21 or 101 – look after your gut at ANY age!

Gut Health - Emily's Story

When you reach a certain age, digestive problems can be a common occurrence. I’m sure you’ve all heard your older relatives or friends say something like, “I can’t eat the way I used to…” or “Rich food doesn’t agree with me”. However, digestive problems don’t always wait until our later years to strike. It’s becoming more and more common for people under the age of 35 to suffer from these issues.

I often hear from people in their 20s and 30s, all sharing a common struggle with gastrointestinal issues. This includes IBS, Crohn’s disease, acid reflux, constipation, or other disorders that cause them significant discomfort.

Did you know that, according to the findings of a study carried out by The Collective, who create Kefir cultured drinks and yogurts, almost a third (32%) of 18–34-year-olds across the UK say they suffer from constipation often, with one in five never knowing the cause of the problem?

The same study found that this age group is visiting the GP for stomach problems more than any other age group in the UK. In the past three years alone, millennials have visited the doctors six times.  A further third (31%) suffer from indigestion and diarrhoea (26%) more often than not.

We’ve all become so keen on cutting out food groups, and popping painkillers and/or antacids that we’re missing out on one of the key drivers behind an unhappy gut…stress!

Have you noticed that when you relax and take time out, you sometimes feel that urge to go, having previously been a bit blocked up? Or, on the flip side, when you’re hard pressed to hit a deadline, and your stomach feels like a knot and your food doesn’t digest properly leaving you gassy? This is what stress does. If we don’t take measures to manage it, it can wreak havoc with our gut health.

Let me share 21-year-old Emily’s story.

I am so pleased that Emily got in touch and that she has had such success with my supplements.  It’s so very important to catch such symptoms early, and now that Emily has her symptoms under control at the age of 21, it’s a lot less likely that she will become one of the people who, by the time they reach their 40s or 50s, are on a cocktail of medication, because they were not diagnosed properly to begin with and issues were not nipped in the bud.

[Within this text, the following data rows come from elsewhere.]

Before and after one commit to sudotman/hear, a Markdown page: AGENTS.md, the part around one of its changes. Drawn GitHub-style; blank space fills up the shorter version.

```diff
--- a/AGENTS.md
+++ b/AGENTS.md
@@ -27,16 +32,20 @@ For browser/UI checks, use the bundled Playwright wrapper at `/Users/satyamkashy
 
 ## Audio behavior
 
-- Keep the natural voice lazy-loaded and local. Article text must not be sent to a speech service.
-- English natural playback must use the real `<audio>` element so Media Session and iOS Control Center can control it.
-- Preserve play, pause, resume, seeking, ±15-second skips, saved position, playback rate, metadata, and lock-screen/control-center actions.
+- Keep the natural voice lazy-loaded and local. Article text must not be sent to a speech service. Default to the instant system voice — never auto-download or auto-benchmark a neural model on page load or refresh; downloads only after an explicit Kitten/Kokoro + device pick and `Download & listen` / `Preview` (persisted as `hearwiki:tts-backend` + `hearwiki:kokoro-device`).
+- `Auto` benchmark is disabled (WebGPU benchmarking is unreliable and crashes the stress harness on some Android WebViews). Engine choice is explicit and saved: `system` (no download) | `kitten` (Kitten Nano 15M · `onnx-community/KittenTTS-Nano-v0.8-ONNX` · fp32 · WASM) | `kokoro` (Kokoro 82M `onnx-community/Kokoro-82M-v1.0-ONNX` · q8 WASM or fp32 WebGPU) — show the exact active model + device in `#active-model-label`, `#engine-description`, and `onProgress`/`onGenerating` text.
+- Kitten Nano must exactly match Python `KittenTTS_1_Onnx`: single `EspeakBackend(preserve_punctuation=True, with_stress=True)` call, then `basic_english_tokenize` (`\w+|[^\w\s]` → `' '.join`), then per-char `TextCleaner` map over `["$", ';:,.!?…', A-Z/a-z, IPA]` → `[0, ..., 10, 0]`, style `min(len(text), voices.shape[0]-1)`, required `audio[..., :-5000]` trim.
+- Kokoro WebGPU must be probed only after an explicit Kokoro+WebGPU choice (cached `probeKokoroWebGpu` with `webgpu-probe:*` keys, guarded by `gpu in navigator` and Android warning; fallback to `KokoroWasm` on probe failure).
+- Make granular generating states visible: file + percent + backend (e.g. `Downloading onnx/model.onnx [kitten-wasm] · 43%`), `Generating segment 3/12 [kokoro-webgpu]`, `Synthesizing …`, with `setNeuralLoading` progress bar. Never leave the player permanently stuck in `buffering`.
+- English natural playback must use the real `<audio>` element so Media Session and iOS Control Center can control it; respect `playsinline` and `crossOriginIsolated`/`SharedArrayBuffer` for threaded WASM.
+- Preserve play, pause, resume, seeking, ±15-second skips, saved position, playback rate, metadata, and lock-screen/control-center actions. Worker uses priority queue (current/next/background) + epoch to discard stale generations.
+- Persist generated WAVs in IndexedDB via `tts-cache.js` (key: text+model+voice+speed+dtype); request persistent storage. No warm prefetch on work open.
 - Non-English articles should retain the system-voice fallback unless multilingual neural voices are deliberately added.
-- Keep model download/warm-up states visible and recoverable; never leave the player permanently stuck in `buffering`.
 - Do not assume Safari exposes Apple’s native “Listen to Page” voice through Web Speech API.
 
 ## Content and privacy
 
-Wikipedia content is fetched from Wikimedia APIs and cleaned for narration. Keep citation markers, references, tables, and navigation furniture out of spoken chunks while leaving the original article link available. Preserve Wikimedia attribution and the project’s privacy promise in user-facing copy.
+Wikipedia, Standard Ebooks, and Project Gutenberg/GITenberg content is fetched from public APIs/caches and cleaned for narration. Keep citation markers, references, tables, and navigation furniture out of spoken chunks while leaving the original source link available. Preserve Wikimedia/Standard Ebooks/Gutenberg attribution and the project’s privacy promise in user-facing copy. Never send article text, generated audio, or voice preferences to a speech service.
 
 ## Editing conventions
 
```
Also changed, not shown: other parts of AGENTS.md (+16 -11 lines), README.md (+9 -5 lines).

I cannot emphasise enough the importance of taking a course of Live Bacteria probiotic capsules after every course of antibiotics, regardless of age. 

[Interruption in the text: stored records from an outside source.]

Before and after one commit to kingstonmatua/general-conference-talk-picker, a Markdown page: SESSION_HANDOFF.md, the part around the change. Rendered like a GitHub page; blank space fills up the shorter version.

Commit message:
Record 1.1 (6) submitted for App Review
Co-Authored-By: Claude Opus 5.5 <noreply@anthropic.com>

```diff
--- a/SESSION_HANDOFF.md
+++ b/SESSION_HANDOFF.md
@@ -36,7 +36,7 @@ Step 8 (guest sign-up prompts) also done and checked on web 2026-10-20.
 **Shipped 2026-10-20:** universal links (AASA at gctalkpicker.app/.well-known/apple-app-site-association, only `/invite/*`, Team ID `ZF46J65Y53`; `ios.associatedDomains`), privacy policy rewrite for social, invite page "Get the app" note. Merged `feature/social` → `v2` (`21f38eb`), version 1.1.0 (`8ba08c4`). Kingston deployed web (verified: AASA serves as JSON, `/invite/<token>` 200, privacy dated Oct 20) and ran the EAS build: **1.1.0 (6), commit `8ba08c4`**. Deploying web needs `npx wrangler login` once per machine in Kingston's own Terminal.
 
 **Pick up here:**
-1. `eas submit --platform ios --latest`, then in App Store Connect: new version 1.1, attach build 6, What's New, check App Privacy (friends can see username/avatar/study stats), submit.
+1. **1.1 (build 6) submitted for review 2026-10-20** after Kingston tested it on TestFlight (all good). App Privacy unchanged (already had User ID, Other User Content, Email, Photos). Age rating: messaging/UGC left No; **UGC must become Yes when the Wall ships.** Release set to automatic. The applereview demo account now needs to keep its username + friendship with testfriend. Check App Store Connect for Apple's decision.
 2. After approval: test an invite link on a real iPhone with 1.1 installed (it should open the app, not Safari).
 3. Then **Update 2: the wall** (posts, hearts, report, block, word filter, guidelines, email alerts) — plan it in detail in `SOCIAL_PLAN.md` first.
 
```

If you’ve had a course of antibiotics, for whatever reason, it’s imperative that you take a Live Bacteria capsule twice daily for a minimum of three months, one before breakfast and before bed, to help replenish the levels of beneficial bacteria in your gut.  The same applies to your babies and children.  Always, always put them on a course of probiotics if they’ve been prescribed antibiotics.  Let’s not forget mothers and grandmothers, who, more than likely, have been on a course of antibiotics, perhaps several courses, for UTIs.  Please educate them about the importance of replenishing and re-colonising their digestive system with friendly strains of bacteria to reduce the risk of developing digestive and gut issues and auto-immune diseases. 

Auto-immune diseases have escalated these past forty years, and some of the blame can be laid at the door of the overprescribing of antibiotics, not to mention antibiotics hidden in food.  But I will write more on this topic another time.

For now, please stock up on your Live Bacteria capsules to ensure your gut stays healthy.